Shannon Lucid, the astronaut who spent a record 188 days in space this year, became the first woman to be awarded the congressional Space Medal of Honor. President Clinton praised her Monday as a "determined visionary."
In an Oval Office ceremony, Lucid said her history-making flight aboard the Russian space station Mir was a story of "two great space-faring nations" cooperating on a landmark mission and setting the stage for more joint exploration.
Clinton called Lucid a pioneer whose example will inspire young Americans.
Lucid is the 10th astronaut, and the first woman, to be awarded the medal, created in 1969. "Most pioneers set their sights on just one frontier," Clinton said. "Shannon Lucid has pushed to the furthermost reaches of two: the frontiers of both space and science. She has done so with brainpower, willpower, courage, skill and good humor."
With Russian ambassador Yuri Vorontsov looking on, Clinton said Lucid's mission, which ended in September, also helped cement a space alliance with Russia.
Meanwhile, NASA scrambled to form a plan for Columbia's astronauts to safely open and close a jammed hatch in the remote chance an emergency spacewalk is needed.
In 15 years of space shuttle flight, astronauts have never had to perform an emergency spacewalk.
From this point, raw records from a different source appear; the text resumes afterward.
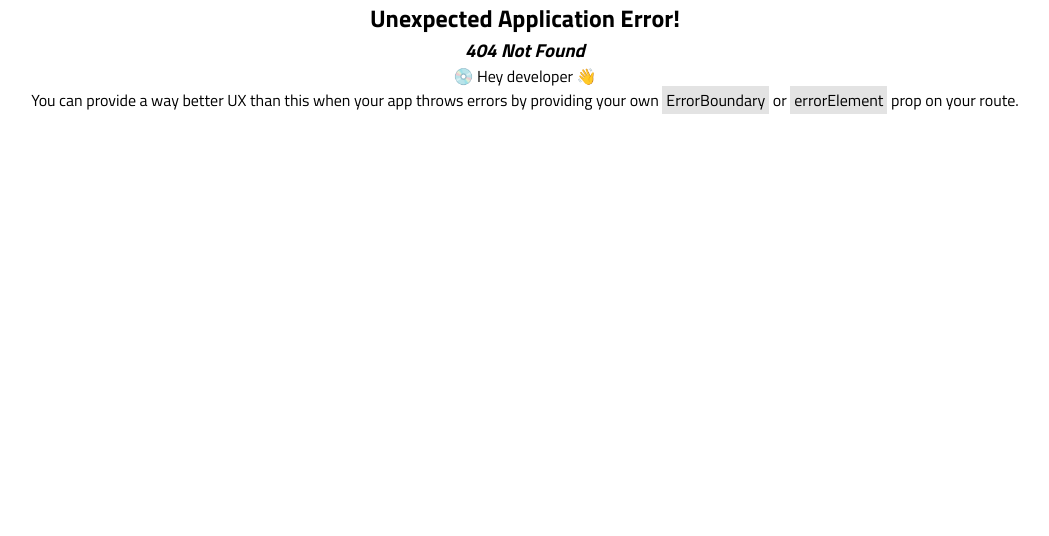
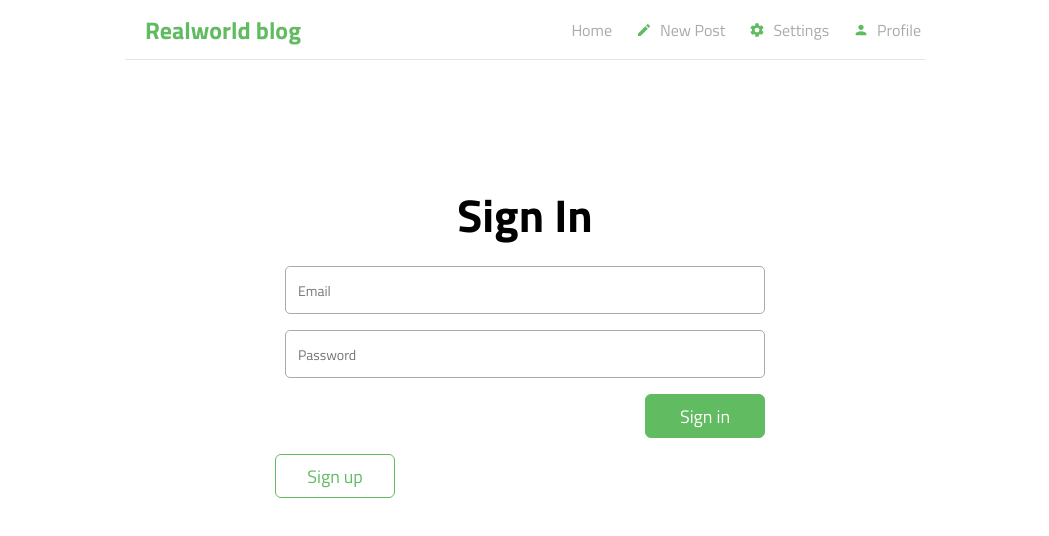
Before and after one commit to rust4work/blog-platform, a React (Vite) app: page /sign-in in a window 1280 px wide. Before the commit this address had no page. Shown: the top 536 px of the page, without its empty margins (115-1164 px from the left). Built offline with nearby package versions, Linux system fonts and the light colour scheme.

Commit message:
sign-in component in process

```diff
--- a/package.json
+++ b/package.json
@@ -13,6 +13,7 @@
     "prop-types": "^15.8.1",
     "react": "^19.1.1",
     "react-dom": "^19.1.1",
+    "react-hook-form": "^7.62.0",
     "react-router": "^7.8.2",
     "react-router-dom": "^7.8.2",
     "sass": "^1.91.0"
@@ -23,10 +24,13 @@
     "@types/react": "^19.1.10",
     "@types/react-dom": "^19.1.7",
     "@vitejs/plugin-react": "^5.0.0",
-    "eslint": "^9.33.0",
+    "eslint": "^9.35.0",
     "eslint-plugin-react-hooks": "^5.2.0",
     "eslint-plugin-react-refresh": "^0.4.20",
     "globals": "^16.3.0",
+    "husky": "^9.1.7",
+    "lint-staged": "^16.1.6",
+    "prettier": "^3.6.2",
     "vite": "^7.1.2"
   }
 }
--- a/src/App.jsx
+++ b/src/App.jsx
@@ -20,6 +20,7 @@ import {
   RouterProvider,
   Navigate,
 } from "react-router-dom";
+import SignIn from "./pages/SignIn";
 
 const isAuthenticated = Boolean(localStorage.getItem("token"));
 
@@ -27,13 +28,14 @@ const router = createBrowserRouter(
   createRoutesFromElements(
     <Route path="/" element={<RootLayout />}>
       <Route index element={<MainPage />} />
-      <Route path="signup" element={<SignUpPage />} />
+      <Route path="sign-up" element={<SignUpPage />} />
+      <Route path="sign-in" element={<SignIn />} />
       <Route path="article/:slug" element={<SinglePost />} />
 
       <Route
         path="profile"
         element={
-          isAuthenticated ? <ProfilePage /> : <Navigate to="/signup" replace />
+          isAuthenticated ? <ProfilePage /> : <Navigate to="/sign-in" replace />
         }
       />
 
--- a/src/App.scss
+++ b/src/App.scss
@@ -415,7 +415,8 @@ a {
   flex-direction: column;
   gap: 16px;
 
-  :last-child {
+  button {
     align-self: end;
+    margin-right: 10px;
   }
 }
--- a/src/components/helpers/Input.jsx
+++ b/src/components/helpers/Input.jsx
@@ -1,12 +1,18 @@
 import React from "react";
 
-function Input({ placeholderText = "", width = "200px", height = "40px" }) {
+function Input({
+  placeholderText = "",
+  width = "200px",
+  height = "40px",
+  ...rest
+}) {
   return (
     <div className="input--wrapper">
       <input
         type="text"
         placeholder={placeholderText}
-        style={{ width, height }} // только размеры можно оставить динамическими
+        style={{ width, height }}
+        {...rest}
       />
     </div>
   );
--- /dev/null
+++ b/src/pages/SignIn.jsx
@@ -0,0 +1,89 @@
+import React, { useState } from "react";
+import Typography from "../components/helpers/Typography";
+import Input from "../components/helpers/Input";
+import Button from "../components/helpers/Button";
+import { Link, useNavigate } from "react-router-dom";
+import { useForm } from "react-hook-form";
+
+function SignIn() {
+  const {
+    register,
+    handleSubmit,
+    formState: { errors },
+  } = useForm();
+  const [loginError, setLoginError] = useState("");
+  const navigate = useNavigate();
+
+  const onSubmit = (data) => {
+    setLoginError(""); // сброс ошибки перед новым запросом
+
+    fetch("/api/users/login", {
+      method: "POST",
+      headers: { "Content-Type": "application/json" },
+      body: JSON.stringify({
+        user: {
+          email: data.username,
+          password: data.password,
+        },
+      }),
+    })
+      .then(async (res) => {
+        if (!res.ok) {
+          const text = await res.text(); // читаем как текст, а не json
+          throw new Error(text || "User not found");
+        }
+        return res.json(); // только если статус 2xx
+      })
+      .then((result) => {
+        console.log("Login success:", result.user);
+      })
+      .catch((err) => {
+        console.error(err);
+        setLoginError(err.message);
+      });
+  };
+
+  return (
+    <form
+      className="signin--wrapper signup--wrapper"
+      onSubmit={handleSubmit(onSubmit)}
+    >
+      <Typography variant="h1">Sign In</Typography>
+
+      <Input
+        placeholderText="Email"
+        width="480px"
+        height="48px"
+        {...register("username", { required: "Email is required" })}
+      />
+      {errors.username && (
+        <span style={{ color: "red" }}>{errors.username.message}</span>
+      )}
+
+      <Input
+        placeholderText="Password"
+        width="480px"
+        height="48px"
+        type="password"
+        {...register("password", { required: "Password is required" })}
+      />
+      {errors.password && (
+        <span style={{ color: "red" }}>{errors.password.message}</span>
+      )}
+
+      {loginError && <span style={{ color: "red" }}>{loginError}</span>}
+
+      <Button variant="primary-large" withIcon={false} type="submit">
+        Sign in
+      </Button>
+
+      <Link to="/sign-up">
+        <Button variant="secondary-large" withIcon={false} type="button">
+          Sign up
+        </Button>
+      </Link>
+    </form>
+  );
+}
+
+export default SignIn;
--- a/vite.config.js
+++ b/vite.config.js
@@ -5,4 +5,14 @@ import svgr from "@svgr/rollup";
 // https://vite.dev/config/
 export default defineConfig({
   plugins: [react(), svgr()],
+  server: {
+    proxy: {
+      "/api": {
+        target: "https://realworld.habsida.net",
+        changeOrigin: true,
+        secure: false,
+        rewrite: (path) => path.replace(/^\/api/, ""),
+      },
+    },
+  },
 });
```
Also changed, not shown: 1 other file (tests, documents, lock files or other folders).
But they've also never encountered a stuck hatch before, so Mission Control is considering several scenarios--just in case.
Most of the talk at Mission Control focuses on what it would take to open the stuck hatch, even if it means destroying the hatch.
Scientists also hoped for no further delays in launching a Mars spacecraft today carrying the first interplanetary rover.
The Mars Pathfinder was to take off aboard an unmanned rocket Monday, but stormy weather delayed the launch 24 hours.